# Central limit theorem is expected, but variance is apparently sublinear? So?

In Perplexing Problems in Probability, the following statement about first passage percolation (FPP) on $$\mathbb{Z}^{d}$$ is made. See e.g. this paper of Benjamini, Kalai and Schramm, where they quote from the section on FPP in the works of Kesten...

Novice readers might expect to hear next of a central limit theorem being proved,” writes Durrett, describing Kesten’s results, “however physicists tell us...that in two dimensions the standard deviation...is of order $$|\mathbf{v}|^{1/3}$$"

They are saying that geodesics on the lattice from the origin to a point $$\mathbf{v}$$ have a length with variance which converges to $$C|\mathbf{v}|^{2/3}$$ as $$|\mathbf{v}| \to \infty$$

But, a central limit theorem does apply.
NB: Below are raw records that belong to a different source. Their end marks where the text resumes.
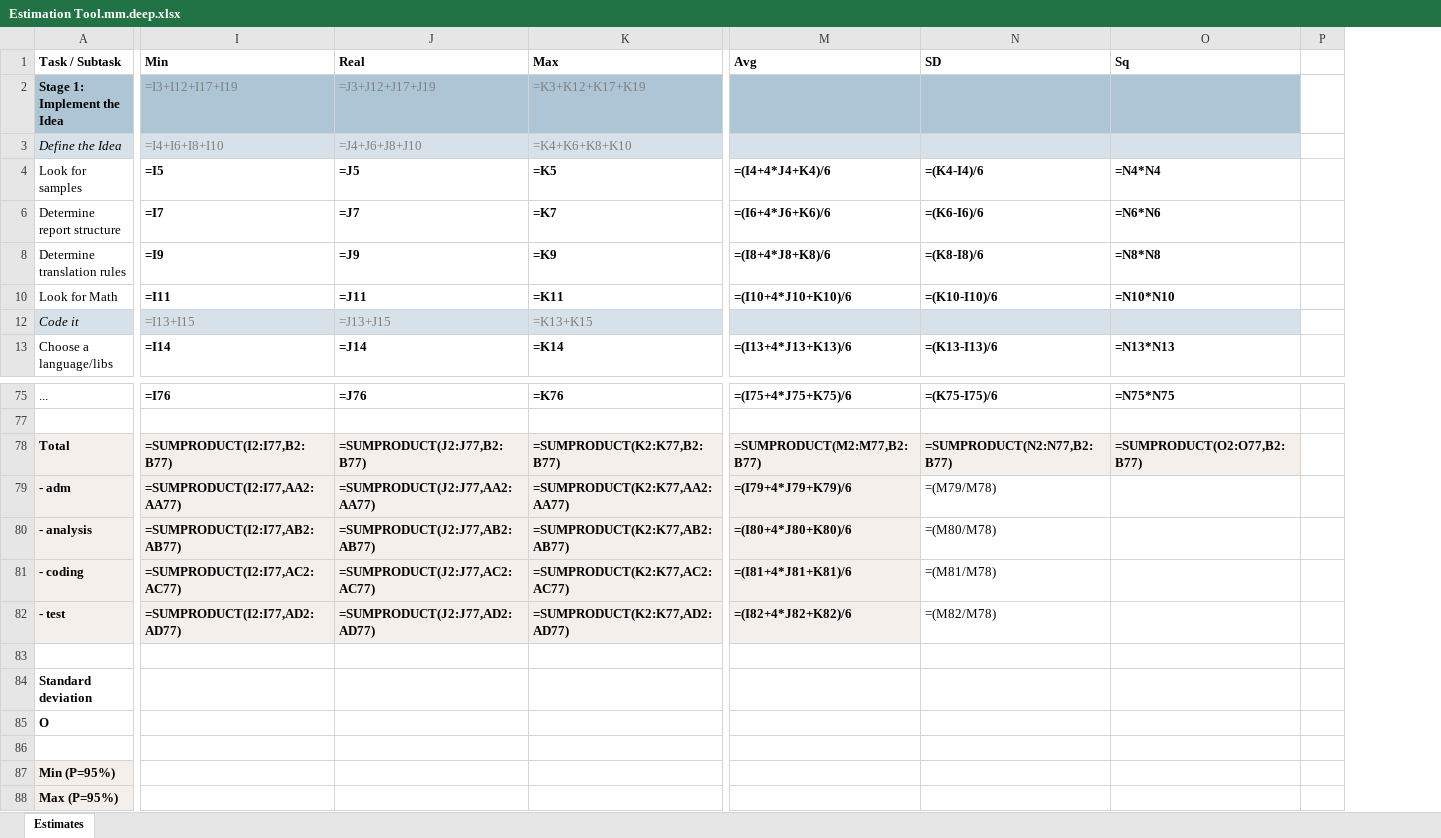
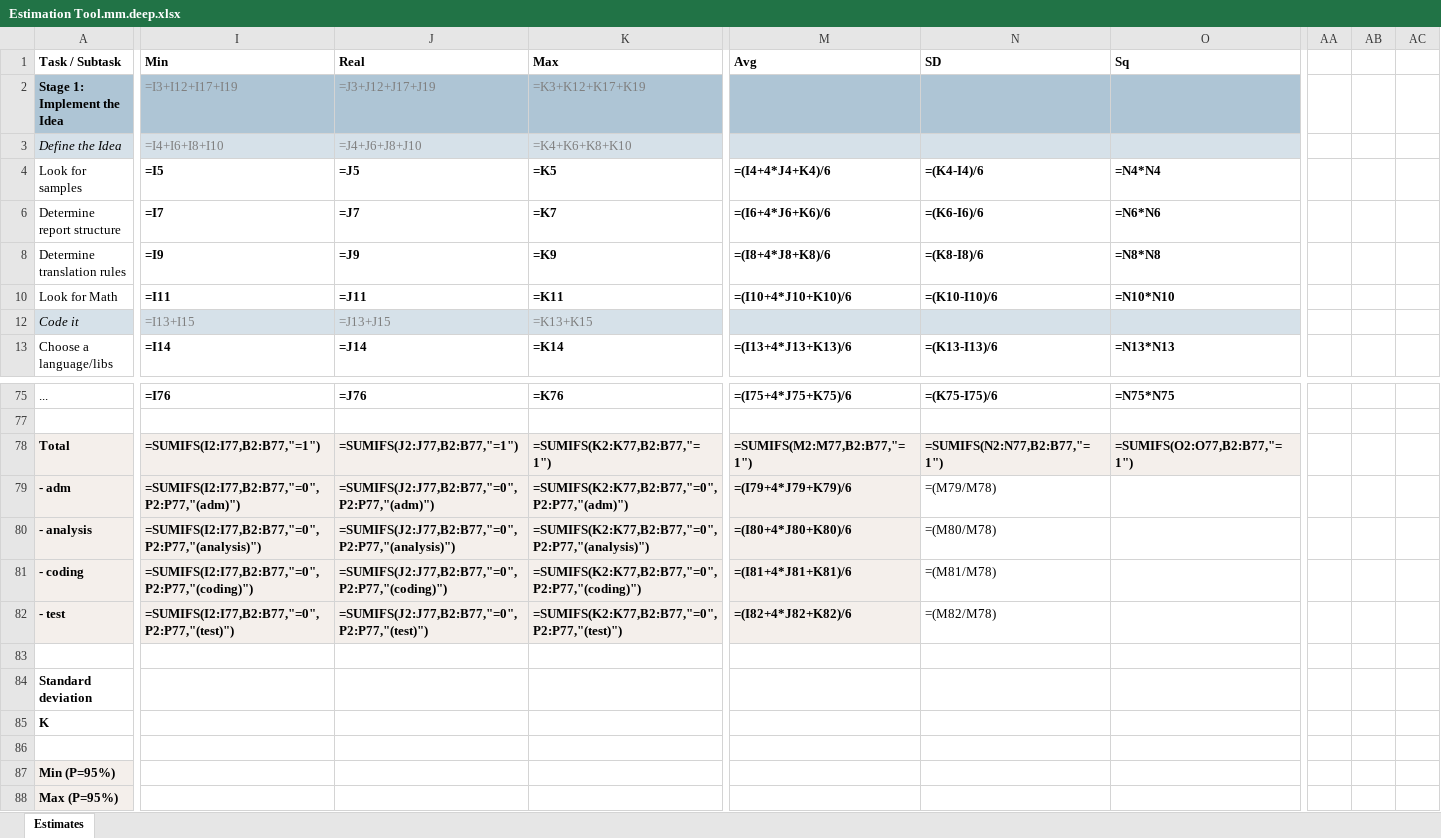
Before and after one commit to zhuj/estimation-tools, an Excel workbook: example/Estimation Tool.mm.deep.xlsx, sheet Estimates, drawn as a sheet; only a part is shown, gaps mark what is left out; values as stored, in another font and other column widths than the file's, no borders; formulas without a stored value are shown as written; removed rows and columns are numbered as before the commit, all else as after; the diff covers the shown part only; the diff names each change by its address in the sheet, - before the commit and + after, or states it on an @@ line.

Commit message:
Role & Stage columns filters by column, global factor (fix tests)

```diff
--- a/example/Estimation Tool.mm.deep.xlsx (sheet Estimates)
+++ b/example/Estimation Tool.mm.deep.xlsx (sheet Estimates)
@@ column P hidden, empty @@
@@ column AA unhidden, empty @@
@@ column AB unhidden, empty @@
@@ column AC unhidden, empty @@
-I78 (Min): =SUMPRODUCT(I2:I77,B2:B77)
+I78 (Min): =SUMIFS(I2:I77,B2:B77,"=1")
-J78 (Real): =SUMPRODUCT(J2:J77,B2:B77)
+J78 (Real): =SUMIFS(J2:J77,B2:B77,"=1")
-K78 (Max): =SUMPRODUCT(K2:K77,B2:B77)
+K78 (Max): =SUMIFS(K2:K77,B2:B77,"=1")
-M78 (Avg): =SUMPRODUCT(M2:M77,B2:B77)
+M78 (Avg): =SUMIFS(M2:M77,B2:B77,"=1")
-N78 (SD): =SUMPRODUCT(N2:N77,B2:B77)
+N78 (SD): =SUMIFS(N2:N77,B2:B77,"=1")
-O78 (Sq): =SUMPRODUCT(O2:O77,B2:B77)
+O78 (Sq): =SUMIFS(O2:O77,B2:B77,"=1")
-I79 (Min): =SUMPRODUCT(I2:I77,AA2:AA77)
+I79 (Min): =SUMIFS(I2:I77,B2:B77,"=0",P2:P77,"(adm)")
-J79 (Real): =SUMPRODUCT(J2:J77,AA2:AA77)
+J79 (Real): =SUMIFS(J2:J77,B2:B77,"=0",P2:P77,"(adm)")
-K79 (Max): =SUMPRODUCT(K2:K77,AA2:AA77)
+K79 (Max): =SUMIFS(K2:K77,B2:B77,"=0",P2:P77,"(adm)")
-I80 (Min): =SUMPRODUCT(I2:I77,AB2:AB77)
+I80 (Min): =SUMIFS(I2:I77,B2:B77,"=0",P2:P77,"(analysis)")
-J80 (Real): =SUMPRODUCT(J2:J77,AB2:AB77)
+J80 (Real): =SUMIFS(J2:J77,B2:B77,"=0",P2:P77,"(analysis)")
-K80 (Max): =SUMPRODUCT(K2:K77,AB2:AB77)
+K80 (Max): =SUMIFS(K2:K77,B2:B77,"=0",P2:P77,"(analysis)")
-I81 (Min): =SUMPRODUCT(I2:I77,AC2:AC77)
+I81 (Min): =SUMIFS(I2:I77,B2:B77,"=0",P2:P77,"(coding)")
-J81 (Real): =SUMPRODUCT(J2:J77,AC2:AC77)
+J81 (Real): =SUMIFS(J2:J77,B2:B77,"=0",P2:P77,"(coding)")
-K81 (Max): =SUMPRODUCT(K2:K77,AC2:AC77)
+K81 (Max): =SUMIFS(K2:K77,B2:B77,"=0",P2:P77,"(coding)")
-I82 (Min): =SUMPRODUCT(I2:I77,AD2:AD77)
+I82 (Min): =SUMIFS(I2:I77,B2:B77,"=0",P2:P77,"(test)")
-J82 (Real): =SUMPRODUCT(J2:J77,AD2:AD77)
+J82 (Real): =SUMIFS(J2:J77,B2:B77,"=0",P2:P77,"(test)")
-K82 (Max): =SUMPRODUCT(K2:K77,AD2:AD77)
+K82 (Max): =SUMIFS(K2:K77,B2:B77,"=0",P2:P77,"(test)")
-A85 (Task / Subtask): O
+A85 (Task / Subtask): K
```
Also changed, not shown: 1 added column elsewhere in this sheet, hidden cells, example/Estimation Tool.mm.filter.xlsx, example/Estimation Tool.mm.mvp.f.xlsx, 12 other files.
Do the novices simply miss the fact that the variance is non-trivial? Is there no such thing as a central limit theorem here?
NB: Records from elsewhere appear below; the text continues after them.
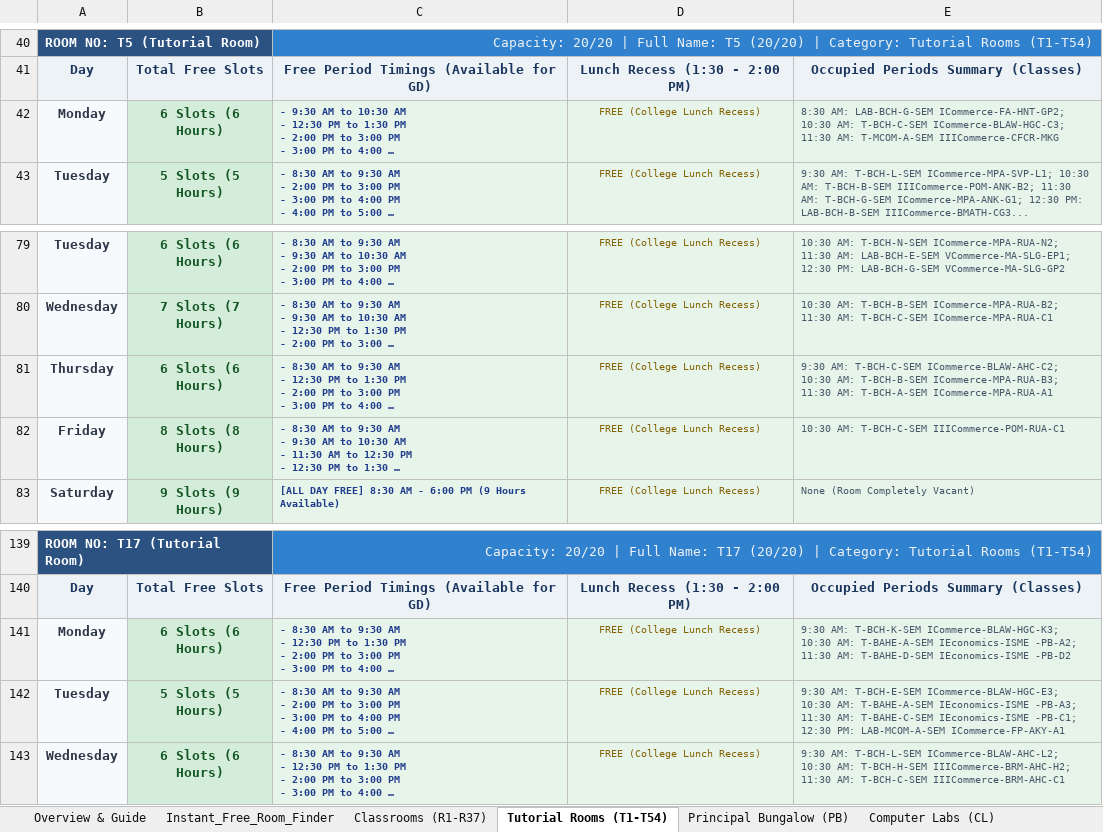
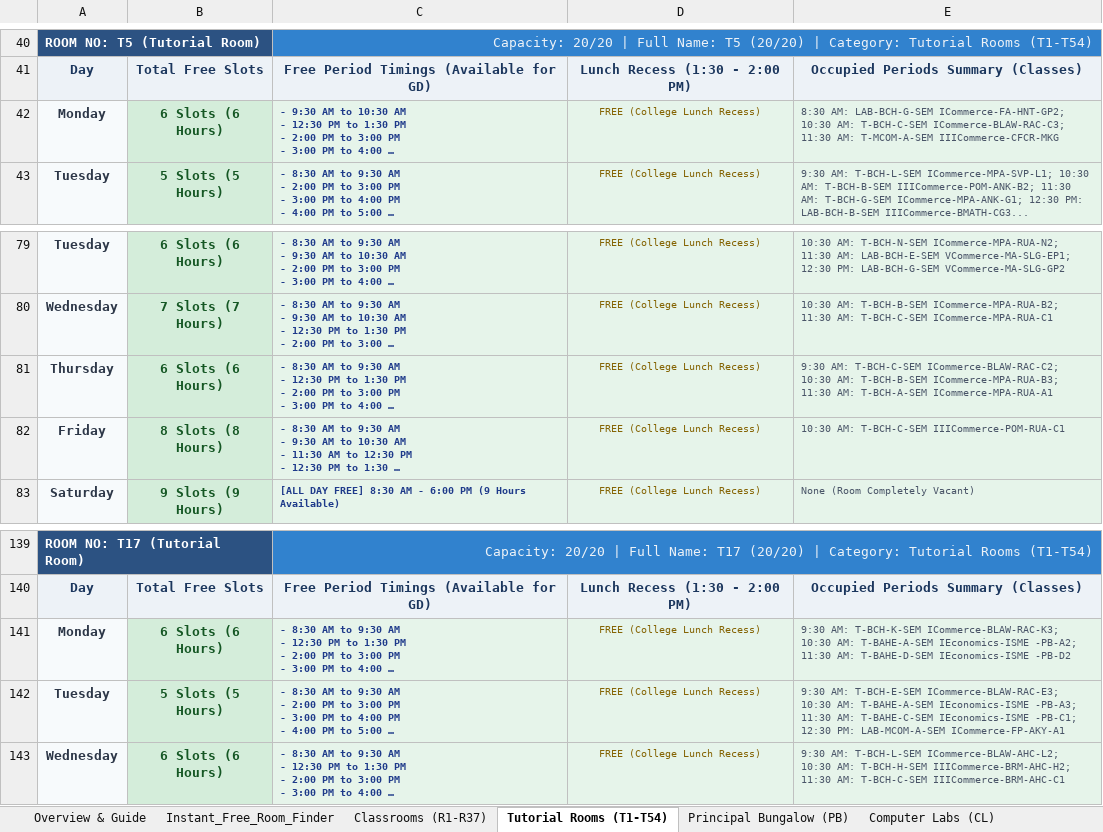
Before and after one commit to anand-srcc/srcc-free-classrooms, an Excel workbook: SRCC_Free_Classrooms_Timetable.xlsx, sheet Tutorial Rooms (T1-T54), drawn as a sheet; only a part is shown, gaps mark what is left out; long unchanged cells end in …; values as stored, in another font and other column widths than the file's, no borders; the diff names each change by its address in the sheet, - before the commit and + after, or states it on an @@ line.

```diff
--- a/SRCC_Free_Classrooms_Timetable.xlsx (sheet Tutorial Rooms (T1-T54))
+++ b/SRCC_Free_Classrooms_Timetable.xlsx (sheet Tutorial Rooms (T1-T54))
-E42: …AM: T-BCH-C-SEM ICommerce-BLAW-HGC-C3; 11:30 AM:…
+E42: …AM: T-BCH-C-SEM ICommerce-BLAW-RAC-C3; 11:30 AM:…
-E81: …AM: T-BCH-C-SEM ICommerce-BLAW-AHC-C2; 10:30 AM:…
+E81: …AM: T-BCH-C-SEM ICommerce-BLAW-RAC-C2; 10:30 AM:…
-E141: …AM: T-BCH-K-SEM ICommerce-BLAW-HGC-K3; 10:30 AM:…
+E141: …AM: T-BCH-K-SEM ICommerce-BLAW-RAC-K3; 10:30 AM:…
-E142: …AM: T-BCH-E-SEM ICommerce-BLAW-HGC-E3; 10:30 AM:…
+E142: …AM: T-BCH-E-SEM ICommerce-BLAW-RAC-E3; 10:30 AM:…
```
Also changed, not shown: sheet Classrooms (R1-R37), web_app/SRCC_Free_Classrooms_Timetable.xlsx, 3 other files.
Why would you not expect a central limit theorem to be proved for the geodesic length distribution, simply due to this sublinear variance?
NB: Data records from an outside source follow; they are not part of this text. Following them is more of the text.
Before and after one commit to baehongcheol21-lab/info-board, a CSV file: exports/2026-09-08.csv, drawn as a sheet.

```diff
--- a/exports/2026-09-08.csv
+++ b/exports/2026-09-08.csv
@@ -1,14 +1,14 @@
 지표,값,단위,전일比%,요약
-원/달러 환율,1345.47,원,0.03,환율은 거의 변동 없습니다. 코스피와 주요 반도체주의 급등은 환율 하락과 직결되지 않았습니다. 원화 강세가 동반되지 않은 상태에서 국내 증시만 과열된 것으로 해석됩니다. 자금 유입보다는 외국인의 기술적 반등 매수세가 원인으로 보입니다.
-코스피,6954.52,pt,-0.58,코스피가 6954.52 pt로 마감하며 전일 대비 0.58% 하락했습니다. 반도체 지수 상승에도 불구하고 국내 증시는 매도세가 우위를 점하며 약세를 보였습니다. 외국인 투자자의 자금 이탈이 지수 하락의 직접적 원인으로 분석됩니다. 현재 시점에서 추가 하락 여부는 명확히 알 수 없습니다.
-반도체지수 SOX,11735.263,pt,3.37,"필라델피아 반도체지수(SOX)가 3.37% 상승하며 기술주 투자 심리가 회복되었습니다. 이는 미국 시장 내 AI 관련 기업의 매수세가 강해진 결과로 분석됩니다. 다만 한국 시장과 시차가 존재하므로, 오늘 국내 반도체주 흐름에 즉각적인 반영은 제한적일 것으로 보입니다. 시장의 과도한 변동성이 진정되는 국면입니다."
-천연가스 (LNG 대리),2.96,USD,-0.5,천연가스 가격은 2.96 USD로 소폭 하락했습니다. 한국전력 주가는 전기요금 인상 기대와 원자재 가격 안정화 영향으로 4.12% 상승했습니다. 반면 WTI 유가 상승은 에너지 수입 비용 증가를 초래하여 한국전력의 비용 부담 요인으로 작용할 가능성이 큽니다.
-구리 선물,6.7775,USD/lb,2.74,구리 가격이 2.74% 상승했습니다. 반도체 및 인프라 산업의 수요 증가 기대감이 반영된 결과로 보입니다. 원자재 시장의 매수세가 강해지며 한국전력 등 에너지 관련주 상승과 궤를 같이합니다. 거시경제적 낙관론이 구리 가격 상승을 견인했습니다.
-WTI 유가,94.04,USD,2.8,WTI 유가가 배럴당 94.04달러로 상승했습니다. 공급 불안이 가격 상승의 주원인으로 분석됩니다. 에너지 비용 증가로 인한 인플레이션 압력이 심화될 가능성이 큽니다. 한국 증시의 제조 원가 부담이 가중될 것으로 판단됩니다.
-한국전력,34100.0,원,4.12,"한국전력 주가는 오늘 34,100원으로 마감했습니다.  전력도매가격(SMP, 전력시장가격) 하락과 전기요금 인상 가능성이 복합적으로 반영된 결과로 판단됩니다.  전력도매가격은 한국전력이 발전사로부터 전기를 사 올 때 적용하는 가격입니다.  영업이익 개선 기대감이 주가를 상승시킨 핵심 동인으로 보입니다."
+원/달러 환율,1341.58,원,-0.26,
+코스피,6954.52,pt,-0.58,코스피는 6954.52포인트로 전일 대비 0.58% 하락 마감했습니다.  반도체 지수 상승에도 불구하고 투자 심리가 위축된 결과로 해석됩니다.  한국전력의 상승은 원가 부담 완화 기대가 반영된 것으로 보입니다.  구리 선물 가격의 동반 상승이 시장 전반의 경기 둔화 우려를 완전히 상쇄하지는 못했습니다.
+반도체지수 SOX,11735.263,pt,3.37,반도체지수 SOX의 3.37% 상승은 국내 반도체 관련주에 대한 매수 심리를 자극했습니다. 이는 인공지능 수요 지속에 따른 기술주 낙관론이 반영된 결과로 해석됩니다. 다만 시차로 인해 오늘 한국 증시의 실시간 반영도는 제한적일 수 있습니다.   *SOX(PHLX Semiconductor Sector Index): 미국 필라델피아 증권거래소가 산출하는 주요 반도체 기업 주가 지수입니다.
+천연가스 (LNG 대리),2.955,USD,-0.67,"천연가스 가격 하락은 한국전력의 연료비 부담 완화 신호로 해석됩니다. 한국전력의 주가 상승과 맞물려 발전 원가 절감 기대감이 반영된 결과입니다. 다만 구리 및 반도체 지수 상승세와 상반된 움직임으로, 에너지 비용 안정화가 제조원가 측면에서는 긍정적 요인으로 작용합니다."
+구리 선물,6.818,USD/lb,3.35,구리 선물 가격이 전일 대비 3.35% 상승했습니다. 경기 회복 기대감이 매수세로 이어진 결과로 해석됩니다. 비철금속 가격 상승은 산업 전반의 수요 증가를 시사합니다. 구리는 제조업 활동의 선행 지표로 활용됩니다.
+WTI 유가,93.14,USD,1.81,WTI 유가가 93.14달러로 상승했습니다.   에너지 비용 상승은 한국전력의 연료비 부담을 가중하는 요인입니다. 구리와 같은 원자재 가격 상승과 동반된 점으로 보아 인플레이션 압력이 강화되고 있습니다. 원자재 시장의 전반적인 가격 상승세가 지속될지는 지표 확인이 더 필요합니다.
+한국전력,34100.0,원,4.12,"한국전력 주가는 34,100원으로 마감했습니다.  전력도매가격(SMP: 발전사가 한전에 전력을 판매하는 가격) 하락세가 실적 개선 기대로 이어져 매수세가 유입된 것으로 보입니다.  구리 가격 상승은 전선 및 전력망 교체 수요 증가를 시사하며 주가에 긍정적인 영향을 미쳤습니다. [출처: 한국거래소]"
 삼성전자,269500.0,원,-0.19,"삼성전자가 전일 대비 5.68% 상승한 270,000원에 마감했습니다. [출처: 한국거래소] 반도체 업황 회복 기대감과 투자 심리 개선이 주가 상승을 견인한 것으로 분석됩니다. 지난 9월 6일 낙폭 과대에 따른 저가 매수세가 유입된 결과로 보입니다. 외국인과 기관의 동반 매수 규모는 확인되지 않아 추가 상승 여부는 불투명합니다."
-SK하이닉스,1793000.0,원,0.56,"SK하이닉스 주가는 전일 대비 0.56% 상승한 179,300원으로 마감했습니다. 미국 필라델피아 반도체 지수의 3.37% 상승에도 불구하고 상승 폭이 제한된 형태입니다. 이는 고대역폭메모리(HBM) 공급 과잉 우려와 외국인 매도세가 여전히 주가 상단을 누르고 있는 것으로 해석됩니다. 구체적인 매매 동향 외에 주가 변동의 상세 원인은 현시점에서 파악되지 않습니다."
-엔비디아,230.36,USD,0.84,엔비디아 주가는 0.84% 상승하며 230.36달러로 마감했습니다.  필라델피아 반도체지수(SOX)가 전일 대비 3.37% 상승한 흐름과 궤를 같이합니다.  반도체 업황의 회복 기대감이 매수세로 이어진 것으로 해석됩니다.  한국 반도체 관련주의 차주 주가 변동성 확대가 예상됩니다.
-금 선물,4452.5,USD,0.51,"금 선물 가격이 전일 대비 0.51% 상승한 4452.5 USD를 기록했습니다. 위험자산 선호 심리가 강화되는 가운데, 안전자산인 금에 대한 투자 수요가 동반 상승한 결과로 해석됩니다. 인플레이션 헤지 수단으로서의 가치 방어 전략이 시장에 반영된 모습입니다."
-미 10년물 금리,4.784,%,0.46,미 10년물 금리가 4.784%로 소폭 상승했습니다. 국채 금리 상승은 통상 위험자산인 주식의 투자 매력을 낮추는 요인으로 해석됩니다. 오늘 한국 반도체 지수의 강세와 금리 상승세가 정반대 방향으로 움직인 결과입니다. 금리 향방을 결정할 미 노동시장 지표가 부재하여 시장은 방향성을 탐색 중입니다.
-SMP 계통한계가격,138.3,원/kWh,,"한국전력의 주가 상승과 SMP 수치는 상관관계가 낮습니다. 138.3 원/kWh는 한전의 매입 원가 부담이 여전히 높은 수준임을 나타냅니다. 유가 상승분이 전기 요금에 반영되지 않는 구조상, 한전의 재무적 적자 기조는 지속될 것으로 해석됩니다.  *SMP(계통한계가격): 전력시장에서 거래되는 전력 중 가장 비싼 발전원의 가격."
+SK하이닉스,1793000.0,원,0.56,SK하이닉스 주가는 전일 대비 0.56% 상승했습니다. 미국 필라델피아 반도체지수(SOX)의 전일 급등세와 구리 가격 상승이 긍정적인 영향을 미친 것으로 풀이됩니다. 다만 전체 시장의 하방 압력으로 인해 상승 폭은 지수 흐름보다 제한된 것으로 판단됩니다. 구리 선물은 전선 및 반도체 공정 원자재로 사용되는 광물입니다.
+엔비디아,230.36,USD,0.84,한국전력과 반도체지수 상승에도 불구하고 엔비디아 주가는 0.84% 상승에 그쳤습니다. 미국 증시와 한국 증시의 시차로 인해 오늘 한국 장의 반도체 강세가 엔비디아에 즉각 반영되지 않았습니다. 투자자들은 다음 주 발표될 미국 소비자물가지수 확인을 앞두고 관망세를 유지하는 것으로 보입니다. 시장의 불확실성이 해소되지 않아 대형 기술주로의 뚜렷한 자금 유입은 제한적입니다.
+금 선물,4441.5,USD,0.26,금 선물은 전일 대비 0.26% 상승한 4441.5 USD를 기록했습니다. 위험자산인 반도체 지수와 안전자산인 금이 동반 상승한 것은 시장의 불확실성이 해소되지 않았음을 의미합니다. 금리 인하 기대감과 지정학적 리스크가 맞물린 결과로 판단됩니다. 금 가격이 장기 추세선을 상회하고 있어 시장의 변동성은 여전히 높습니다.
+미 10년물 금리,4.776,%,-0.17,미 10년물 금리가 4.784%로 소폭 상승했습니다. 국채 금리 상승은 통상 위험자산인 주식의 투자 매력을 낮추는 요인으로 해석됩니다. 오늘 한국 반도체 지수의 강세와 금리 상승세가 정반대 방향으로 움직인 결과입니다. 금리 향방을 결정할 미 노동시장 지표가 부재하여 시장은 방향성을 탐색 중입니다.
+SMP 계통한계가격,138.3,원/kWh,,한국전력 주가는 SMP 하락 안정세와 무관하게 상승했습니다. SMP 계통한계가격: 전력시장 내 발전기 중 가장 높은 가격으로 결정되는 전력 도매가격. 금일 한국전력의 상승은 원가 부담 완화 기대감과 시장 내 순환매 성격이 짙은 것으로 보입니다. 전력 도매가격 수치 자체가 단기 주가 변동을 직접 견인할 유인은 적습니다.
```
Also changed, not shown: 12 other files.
• Ok I will move it there
– apkg
Feb 12 '19 at 14:59
• Actually, it fits here. The short answer to the question is that by the statement, Durrett really meant "CLT with variance $n^{1/2}$", and the exponent $1/3$ already tells you that something unusual is going on. In fact, one does not expect a Gaussian limit (as in "CLT") but rather a Tracy-Widom limit. In the case of exponential weights, a version of this result is proved by Johansson (Theorem 1.2 in arxiv.org/pdf/math/9903134.pdf). See also arxiv.org/pdf/math/9910146.pdf for a related result and arxiv.org/pdf/1802.00729.pdf for a recent perspective and references. Feb 12 '19 at 18:33
• I see - my apologies to the OP for a hasty reading. Feb 12 '19 at 21:17
• Thank you all. So, the travel time is Tracy-Widom. What about the transversal deviations of the geodesics? Is the distribution also Tracy-Widom?
– apkg
Feb 22 '19 at 12:06